• Work request:
Go through the records and report each line holding the string "primary".

• Data extracts:
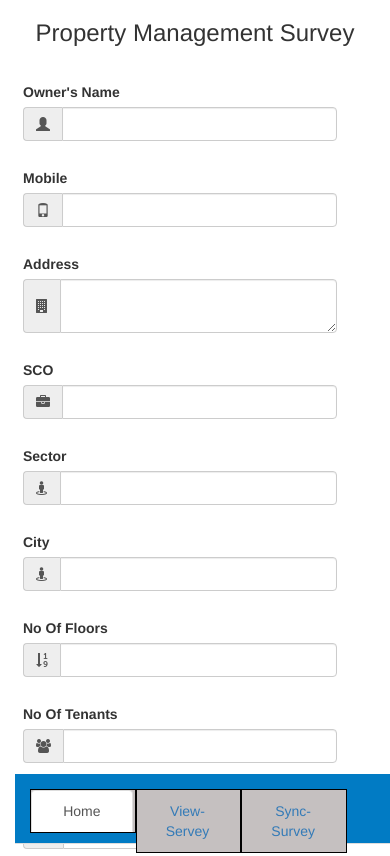
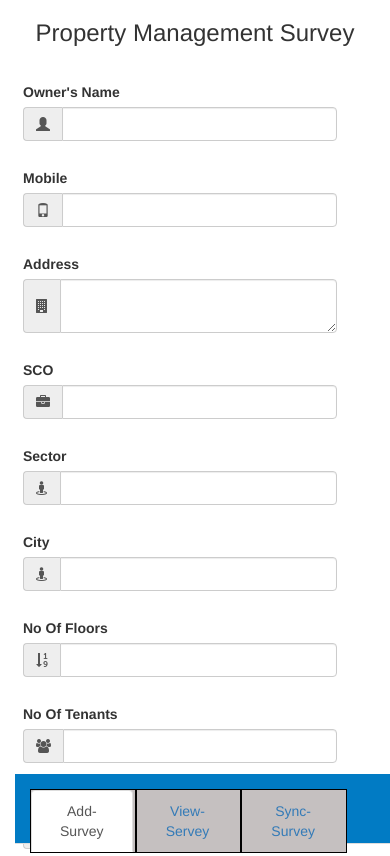
Before and after one commit to meermalik/SurveyApp, a plain HTML site: page index.html in a window 390 px wide. Shown: the top 856 px of the page. Drawn offline with Linux system fonts and the light colour scheme.

Commit message:
Update index.html

```diff
--- a/index.html
+++ b/index.html
@@ -253,7 +253,7 @@
         </div>
         <!--footer-->
         <ul id="footer" class="nav nav-tabs">
-            <li class="active"><a data-toggle="tab" href="#home">Home</a></li>
+            <li class="active"><a data-toggle="tab" href="#home">Add-Survey</a></li>
             <li><a data-toggle="tab" href="#menu1" id="menu1link">View-Servey</a></li>
             <li><a data-toggle="tab" href="#menu2" id="sync">Sync-Survey</a></li>
 
@@ -452,7 +452,7 @@
                                     }
                                 },
                                 success: function (result) {
-                                    alert('Yay! It worked!');
+                                  //  alert('Yay! It worked!');
                                     $('#btnSyncNow').disabled = false;
                                     $('#btnSyncNow').attr("disabled", false);
                                     $('#lblSyncSuccessMsg').css('visibility', 'block');
```
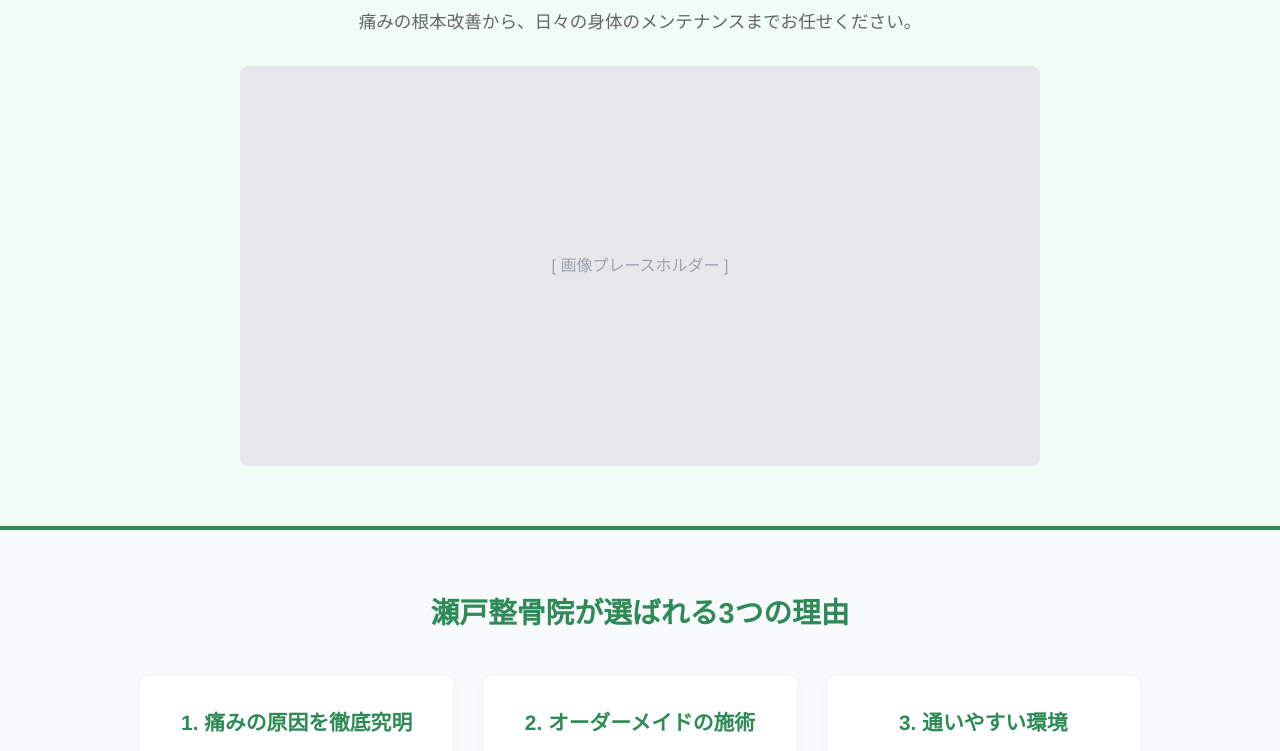
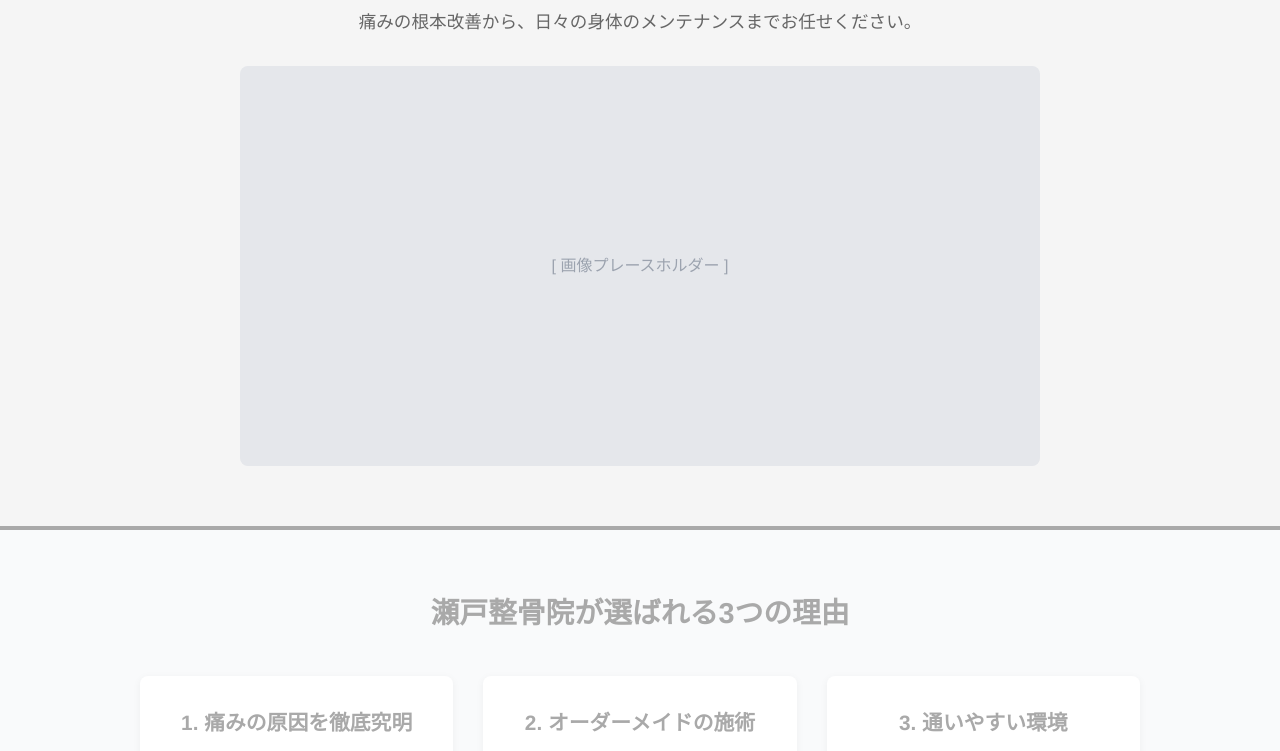
Before and after one commit to setoseikotsuin/web, a plain HTML site: page index.html in a window 1280 px wide. Shown: the part 187-938 px from the top of the page. Drawn offline with Linux system fonts and the light colour scheme.

Commit message:
Update index.html

```diff
--- a/index.html
+++ b/index.html
@@ -7,8 +7,8 @@
     <style>
         /* --- 共通スタイル --- */
         :root {
-            --primary-color: #2e8b57;
-            --secondary-color: #f0fdf4;
+            --primary-color: #a9a9a9;
+            --secondary-color: #f5f5f5;
             --accent-color: #f97316;
             --line-color: #00B900;
             --text-main: #333333;
```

• Answer to this problem:
-            --primary-color: #2e8b57;
+            --primary-color: #a9a9a9;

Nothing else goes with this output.